Dr Judith Guedalia

'High Man' On The Totem Pole

Dr. Judith Guedalia and Chaim K.*

The meanings of the designs on totem poles are as varied as the cultures that produce them. Totem poles may recount familiar legends, clan lineages or notable events. Some poles are erected to celebrate cultural beliefs, but others are intended mostly as artistic presentations.
Totem poles were never objects of worship; the association with idol worship was an idea of local Christian missionaries. Very early European explorers made the same assumption, but later, others noted that totem poles were never treated reverently. They seemed only occasionally to generate allusions or illustrate stories and were usually left to rot in place when people abandoned a village.
Vertical order of the images is widely believed to be a significant representation of importance. This idea is so pervasive that it has entered into common parlance with the phrase "low man on the totem pole". This phrase is indicative of the most common belief governing order of importance, that the higher figures on the pole are more important or prestigious. (From www.wikipedia.org: Wikepedia, the free encyclopedia; Stewart, Hillary (1993). Looking at totem poles; Seattle, Washington: University of Washington Press.)
I am part of the Trauma Team (Psych/Social) of the Emergency Room (ER) here at Shaare Zedek Medical Center in Jerusalem. As such, I unfortunately have a lot of experience with Mass Casualty Events (MCEs). Over the years I have developed a theory, which I call "The Totem-Pole Effect". It was developed after seeing the phenomenon of the injured sending professionals to care for others before themselves. "Go to him/her; she is more injured than I," is often heard as the lines of gurneys are awaiting triage (from the French; synonyms and related keywords: trier, to sort − triage in emergency departments, medical screening examination). My hypothesis for this altruistic response is that no one wants to be "low-man-on-the-totem pole".
How did this association of Native American (American Indian) lore pop into my consciousness when Chaim K. and I were in session? Chaim K. was 14 when a car hit him late one night between Purim and Pesach, on his way home from baking matzot. This was five-and-a-half years ago. Today, this SCI (spinal cord injured) young adult − a quadriplegic on a respirator who sits in a wheelchair − in no way resembles that adolescent. Well, maybe the twinkle in his eye as he prepares to tell me another joke has always been there and, notwithstanding Chaim K's problems, its light has not waned. Maybe his wishes are the same too, though today he would say, he has no more wishes, no more expectations of life. "What would you wish for?" he challenges me. "Marriage, children and being able to take an active part in my life," I answer with more confidence than I feel. How can any of us imagine what it must be like for Chaim K. or anyone else for that matter? And yet, don't we all − especially those of us in the helping professions − readily propound on what others should or should not do?
"Look at me!" Chaim K. challenges, "who do you think will marry me or, for that matter," with the mischievous glint in his eye, "who do you think I will want to marry?" "You would be surprised at the people who have disabilities that function in spite of them. So much of your life is a miracle; you should have been dead more than once, and yet here you are, picking on me," I say with a wink.
Not slow for the rejoinder, Chaim says: "I have a right to pick on you and you don't have one to pick on me." "Not so," I say, "that's why I get the big bucks. You have had a rough deal, no doubt about it, but you have also been given choices."
He looks at me quizzically. I am on a roll and go on, "You can decide to sit in that chair and make it and your room your whole life, or, you can look beyond yourself − not an easy task, I will say that, but one you are certainly capable of doing, and do something for the zulat − for the 'other,' and not just yourself."
"What do you think I can do, sitting here, not even breathing for myself?" he asks anger and frustration filling the room.

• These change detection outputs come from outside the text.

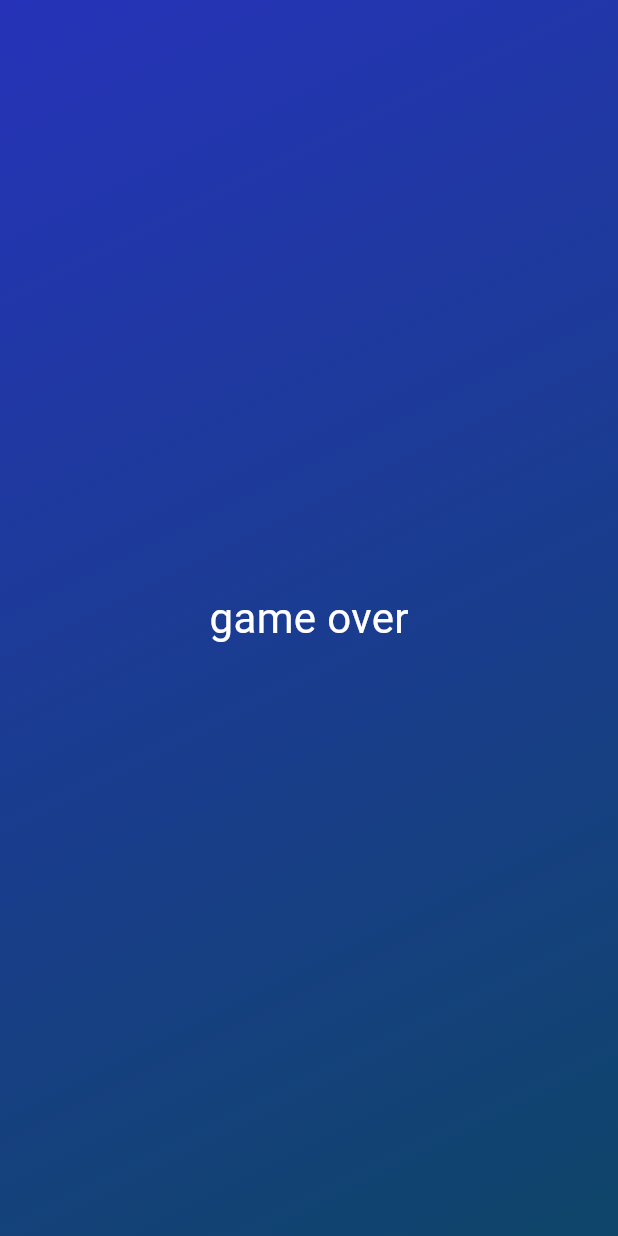
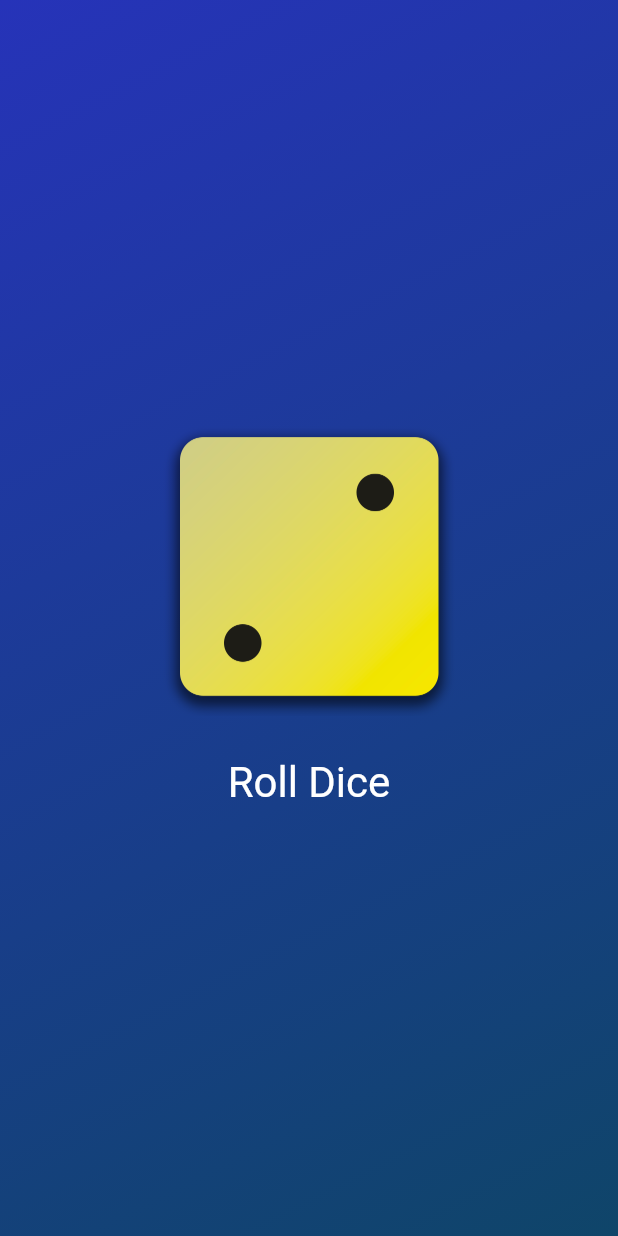
Before and after one commit to Amrendra29/first_app, a Flutter app: the screen it shows after launch, on a phone screen of 412 x 824 dp. Run offline on Flutter 3.47's test engine with Material 3 defaults, Android fonts, the phone set to English and light mode, and no system bars.

Commit message:
complete the dice roller app

```diff
--- /dev/null
+++ b/lib/dice_roller.dart
@@ -0,0 +1,40 @@
+import 'package:flutter/material.dart';
+import 'dart:math';
+
+var randomizer = Random();
+
+class DiceRoller extends StatefulWidget {
+  @override
+  State<DiceRoller> createState() {
+    // TODO: implement createState
+    return _DiceRollerState();
+  }
+}
+
+class _DiceRollerState extends State<DiceRoller> {
+  var currentDiceRoll = 2;
+  void rolldice() {
+    setState(() {
+      currentDiceRoll = randomizer.nextInt(6) + 1;
+    });
+  }
+
+  @override
+  Widget build(BuildContext context) {
+    return Column(
+      mainAxisSize: MainAxisSize.min,
+      children: [
+        Image.asset('assets/images/dice-$currentDiceRoll.png', width: 200),
+        SizedBox(height: 20),
+        TextButton(
+          onPressed: rolldice,
+          style: TextButton.styleFrom(
+            foregroundColor: Colors.white,
+            textStyle: TextStyle(fontSize: 28),
+          ),
+          child: Text('Roll Dice'),
+        ),
+      ],
+    );
+  }
+}
--- a/lib/gradient_container.dart
+++ b/lib/gradient_container.dart
@@ -1,8 +1,9 @@
 import 'package:flutter/material.dart';
-import 'package:first_app/styled_text.dart';
+import 'package:first_app/dice_roller.dart';
 
 class GradientContainer extends StatelessWidget {
-  const GradientContainer({super.key});
+  GradientContainer({super.key});
+
   @override
   Widget build(BuildContext context) {
     return Container(
@@ -17,7 +18,7 @@ class GradientContainer extends StatelessWidget {
         ),
       ),
 
-      child: Center(child: StyledText('game over')),
+      child: Center(child: DiceRoller()),
     );
   }
 }
```
Also changed, not shown: pubspec.yaml (+8 -5 lines), assets/images/dice-1.png (added), assets/images/dice-2.png (added), assets/images/dice-3.png (added), assets/images/dice-4.png (added), assets/images/dice-5.png (added), assets/images/dice-6.png (added).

"Well," I say, "the articles we write together reach hundreds of people and from the feedback I have received, they touch people and make them realize things about themselves. Your words give chizuk (strength) to many, and I count myself among them."

Chaim looks at me askew.
"Seriously," I press on, "we will open an e-mail address for you, and I am sure people will write."
"But what do I say or do that is different from what everyone else does?"
Just as a small example, I recall our conversation before Tisha B'Av (the fast day of the Ninth of Av, which commemorates the burning of the Holy Temples). Chaim had come for his weekly appointment and told me that he was on his way to Yad VaShem, the Holocaust Memorial. "I feel that I am not sufficiently in the spirit of this day of mourning," he said, "the sights and memories of those people and their sacrifices," his noisy ever-present respirator lets him take a breath, "remembering the millions who were murdered with their families under such terrible conditions, makes me feel the loss of the Holy Temple more fully."
Chaim is a man to reckon with, a tower of strength, a "high man on the totem pole," don't you think?
Originally published in the Jewish Press on October 11, 2006.


Tags: Chaim K. | Jewish Press | Mass Casualty Events | MCEs | The Totem-Pole Effect